The campaign was fairly succesful and sales  of  world band radios   increased in Finland. Tourists soon rediscovered  world band radio  as  a way to avoid the invoices that had been awaiting them on arrival from recent trips at home.  Marketing was eased  through the  all-day availability of  Radio Finland in  Western Europe: 11755 and  6120 kHz gave an almost complete coverage from Germany to the Canaries from morning till late night.  When 11755 faded, 6120 opened.   The Finnish  service of  Radio Finland  for  Western and Southwestern Europe was not a typical block broadcast of  a limited duration, but an all day  service, like  domestic radio.  Live sports - such as ice hockey - was part of the  service.

The slogan was phased out in 2003 as it had been established within the company  to give "conflicting marketing signals".

The decision must be understood against the backdrop of the increased  interest  of YLE at the time in the mobile handset media.  The  slogans  lived on some more years though  as part of  a compaign by expatriate organizations  to bloc plans to discontinue  world band radio  from Finland.  The  efforts to even slow down the plans of  YLE  were futile, and YLE went ahead and  closed down SW and  phased out specialized journalistic  services for  Finns abroad.  

Audience service in target areas

YLE  Radio Finland  appears to have been the first  international broadcaster to open an 800-line (toll free) in the US, and  later in Canada.  Done in the very early 80s  the  move  had  an  expensive look, though the cost actually  was not that  high.  The   calls  never  reached Finland, but an answering system  at the office  of  John Berky,  the YLE  Radio Finland  audience  and distribution representative in North America. 
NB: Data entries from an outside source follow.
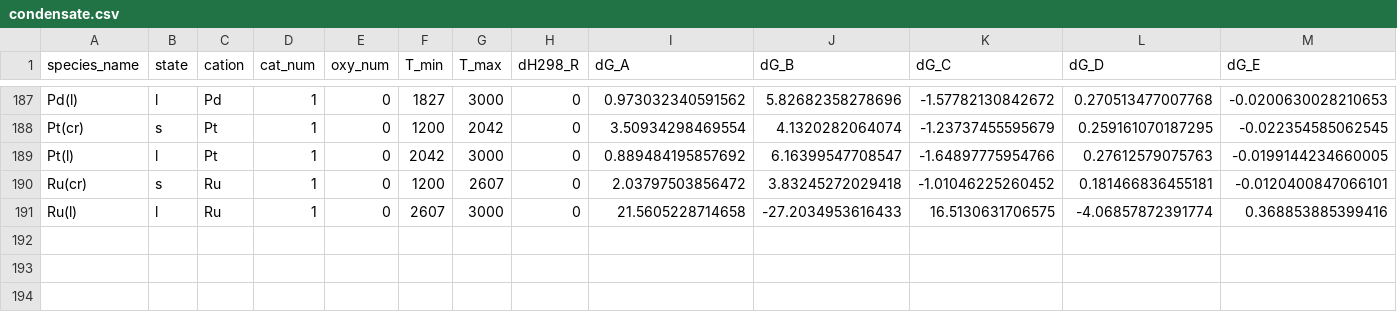
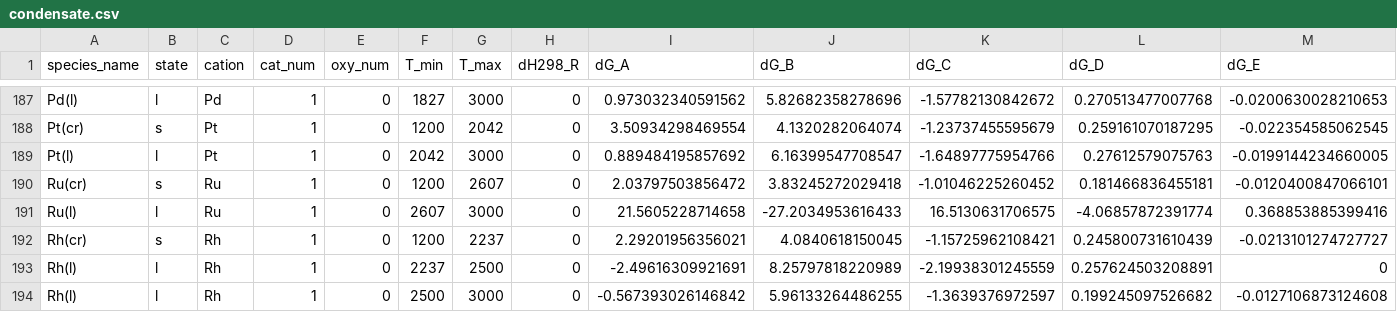
Before and after one commit to simonrowland/openimcc, a CSV file: src/openimcc/data/gas/condensate.csv, drawn as a sheet; only a part is shown, gaps mark what is left out; rows hold the shown columns only; the diff names each change by its address in the sheet, - before the commit and + after, or states it on an @@ line.

```diff
--- a/src/openimcc/data/gas/condensate.csv
+++ b/src/openimcc/data/gas/condensate.csv
+row 192: Rh(cr) | s | Rh | 1 | 0 | 1200 | 2237 | 0 | 2.29201956356021 | 4.0840618150045 | -1.15725962108421 | 0.245800731610439 | -0.0213101274727727
+row 193: Rh(l) | l | Rh | 1 | 0 | 2237 | 2500 | 0 | -2.49616309921691 | 8.25797818220989 | -2.19938301245559 | 0.257624503208891 | 0
+row 194: Rh(l) | l | Rh | 1 | 0 | 2500 | 3000 | 0 | -0.567393026146842 | 5.96133264486255 | -1.3639376972597 | 0.199245097526682 | -0.0127106873124608
```
Also changed, not shown: 10 other files.
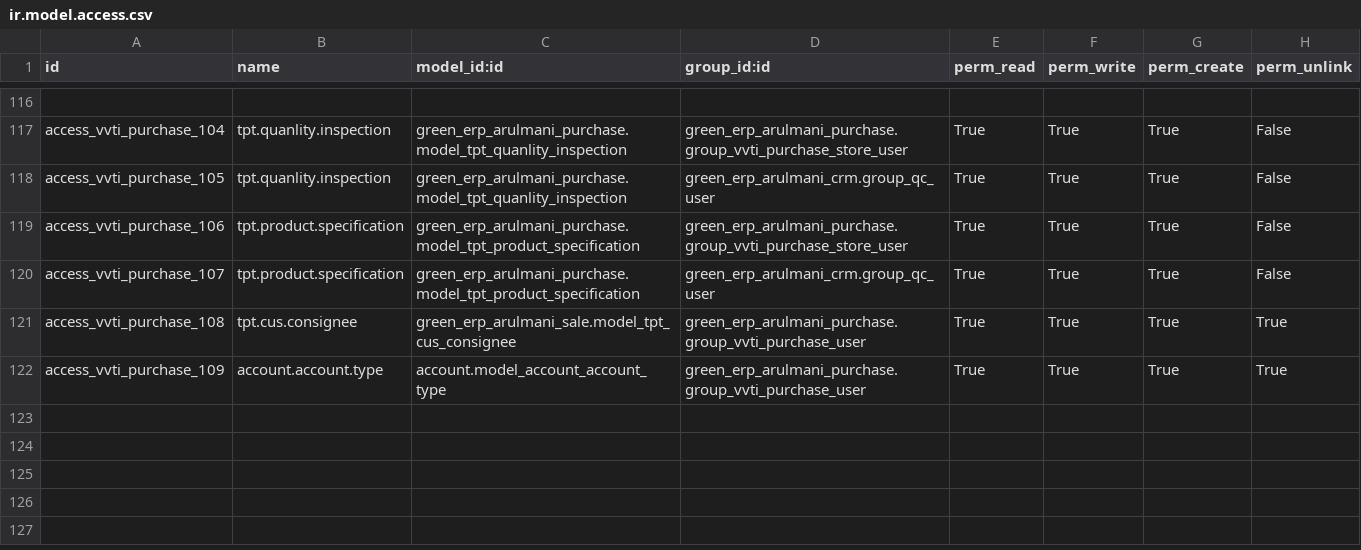
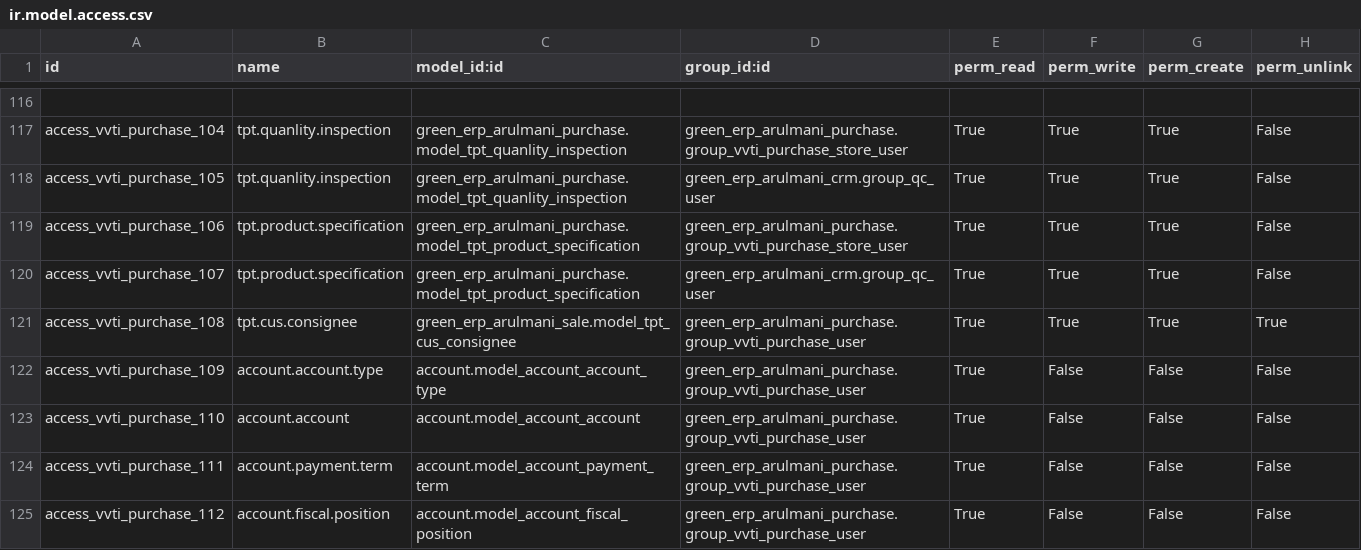
Before and after one commit to minhphung171093/Arul---HRM, a CSV file: green_erp_arulmani_purchase/security/ir.model.access.csv, drawn as a sheet; only a part is shown, gaps mark what is left out.

Commit message:
update

```diff
--- a/green_erp_arulmani_purchase/security/ir.model.access.csv
+++ b/green_erp_arulmani_purchase/security/ir.model.access.csv
@@ -121,2 +121,5 @@ access_vvti_purchase_107,tpt.product.specification,green_erp_arulmani_purchase.m
 access_vvti_purchase_108,tpt.cus.consignee,green_erp_arulmani_sale.model_tpt_cus_consignee,green_erp_arulmani_purchase.group_vvti_purchase_user,True,True,True,True
-access_vvti_purchase_109,account.account.type,account.model_account_account_type,green_erp_arulmani_purchase.group_vvti_purchase_user,True,True,True,True
+access_vvti_purchase_109,account.account.type,account.model_account_account_type,green_erp_arulmani_purchase.group_vvti_purchase_user,True,False,False,False
+access_vvti_purchase_110,account.account,account.model_account_account,green_erp_arulmani_purchase.group_vvti_purchase_user,True,False,False,False
+access_vvti_purchase_111,account.payment.term,account.model_account_payment_term,green_erp_arulmani_purchase.group_vvti_purchase_user,True,False,False,False
+access_vvti_purchase_112,account.fiscal.position,account.model_account_fiscal_position,green_erp_arulmani_purchase.group_vvti_purchase_user,True,False,False,False
```
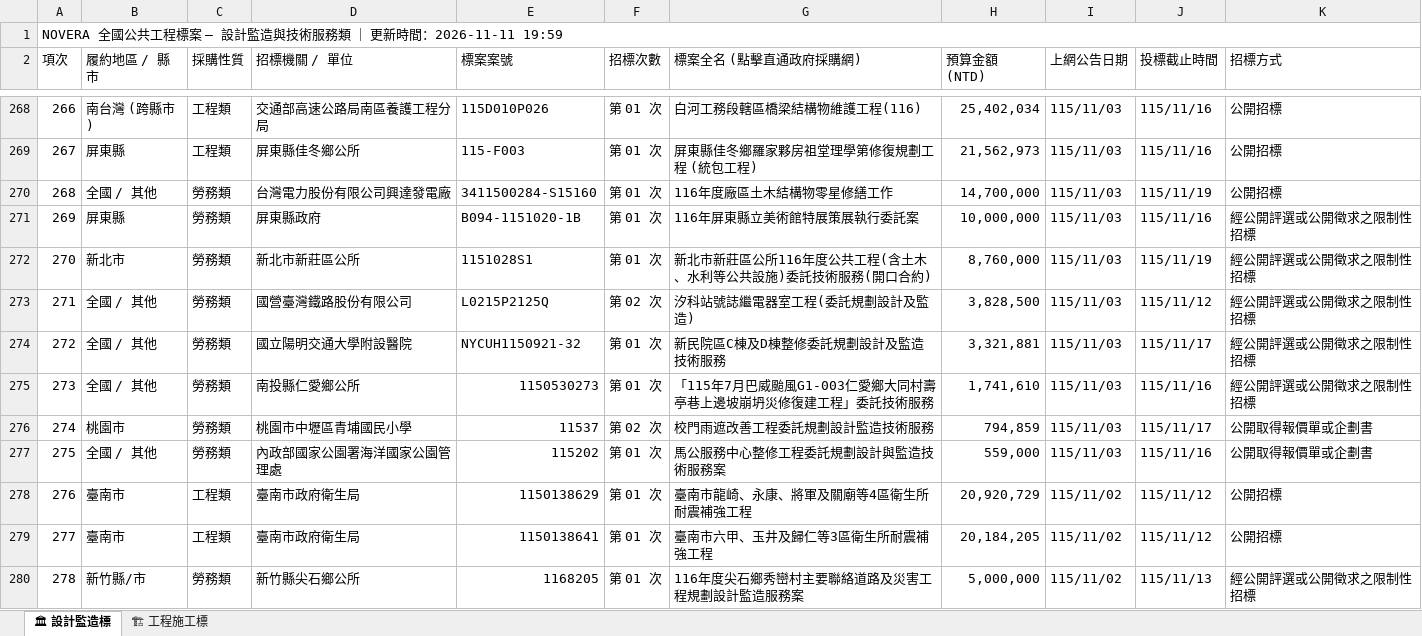
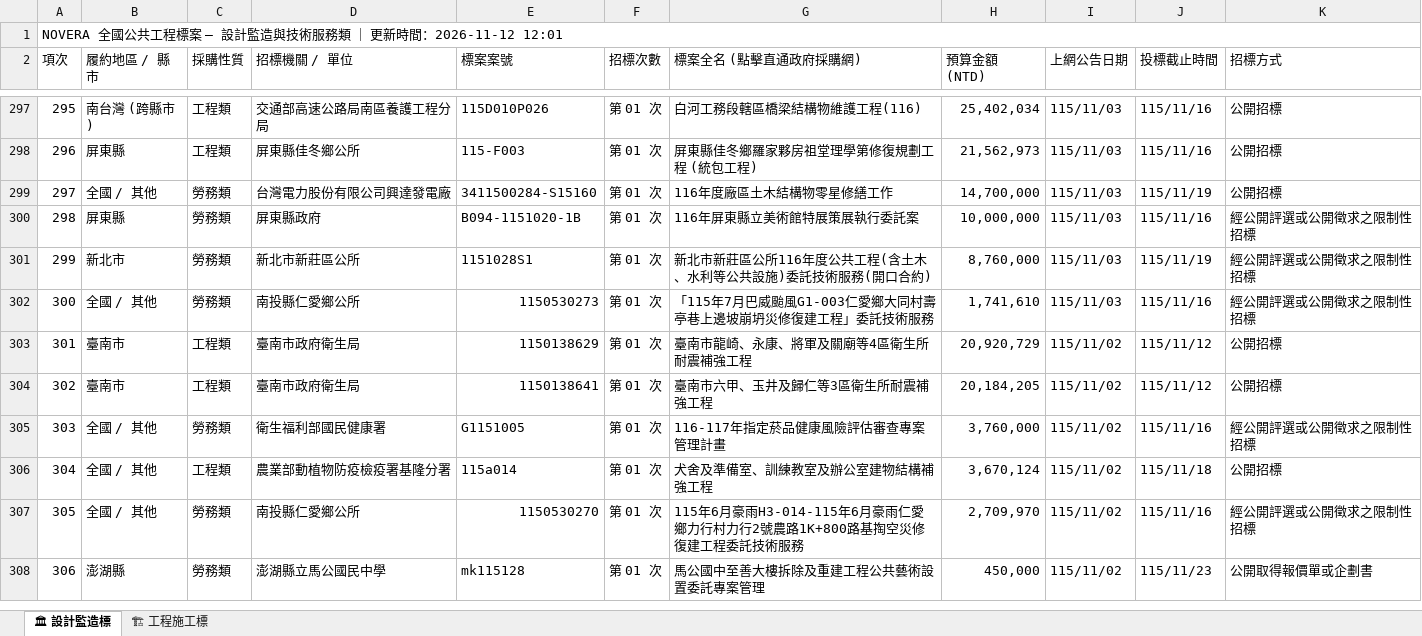
Before and after one commit to gardenai0222-a11y/gardenai0222-a11y.github.io, an Excel workbook: tenders_today.xlsx, sheet 🏛 設計監造標, drawn as a sheet; only a part is shown, gaps mark what is left out; the shorter side is filled out with more unchanged rows; values as stored, in another font and other column widths than the file's, no cell formats; removed rows and columns are numbered as before the commit, all else as after; the diff covers the shown part only; the diff names each change by its address in the sheet, - before the commit and + after, or states it on an @@ line.

```diff
--- a/tenders_today.xlsx (sheet 🏛 設計監造標)
+++ b/tenders_today.xlsx (sheet 🏛 設計監造標)
@@ column A (項次) renumbered from row 1 down @@
-row 273: 271 | 全國 / 其他 | 勞務類 | 國營臺灣鐵路股份有限公司 | L0215P2125Q | 第 02 次 | 汐科站號誌繼電器室工程(委託規劃設計及監造) | 3,828,500 | 115/11/03 | 115/11/12 | 經公開評選或公開徵求之限制性招標
-row 274: 272 | 全國 / 其他 | 勞務類 | 國立陽明交通大學附設醫院 | NYCUH1150921-32 | 第 01 次 | 新民院區C棟及D棟整修委託規劃設計及監造技術服務 | 3,321,881 | 115/11/03 | 115/11/17 | 經公開評選或公開徵求之限制性招標
-row 276: 274 | 桃園市 | 勞務類 | 桃園市中壢區青埔國民小學 | 11537 | 第 02 次 | 校門雨遮改善工程委託規劃設計監造技術服務 | 794,859 | 115/11/03 | 115/11/17 | 公開取得報價單或企劃書
-row 277: 275 | 全國 / 其他 | 勞務類 | 內政部國家公園署海洋國家公園管理處 | 115202 | 第 01 次 | 馬公服務中心整修工程委託規劃設計與監造技術服務案 | 559,000 | 115/11/03 | 115/11/16 | 公開取得報價單或企劃書
-row 280: 278 | 新竹縣/市 | 勞務類 | 新竹縣尖石鄉公所 | 1168205 | 第 01 次 | 116年度尖石鄉秀巒村主要聯絡道路及災害工程規劃設計監造服務案 | 5,000,000 | 115/11/02 | 115/11/13 | 經公開評選或公開徵求之限制性招標
```
Also changed, not shown: 90 added rows, 65 removed rows and 10 edited cells elsewhere in this sheet, sheet 🏗 工程施工標, cell formats, 今日政府電子採購網.xlsx, 2 other files.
From mid 80s,  Radio Finland started  arranging audience  events in target areas and participating in expatriate  festivals.  The first such visibility was arranged by the German service in 1986.

More here.

"Finnish international radio
rose and fell the quickest"

A  German  media  student wrote in 2009  a  thesis  about YLE Radio Finland,  Radio Sweden and  the Swiss International  Service  in comparison. Read here.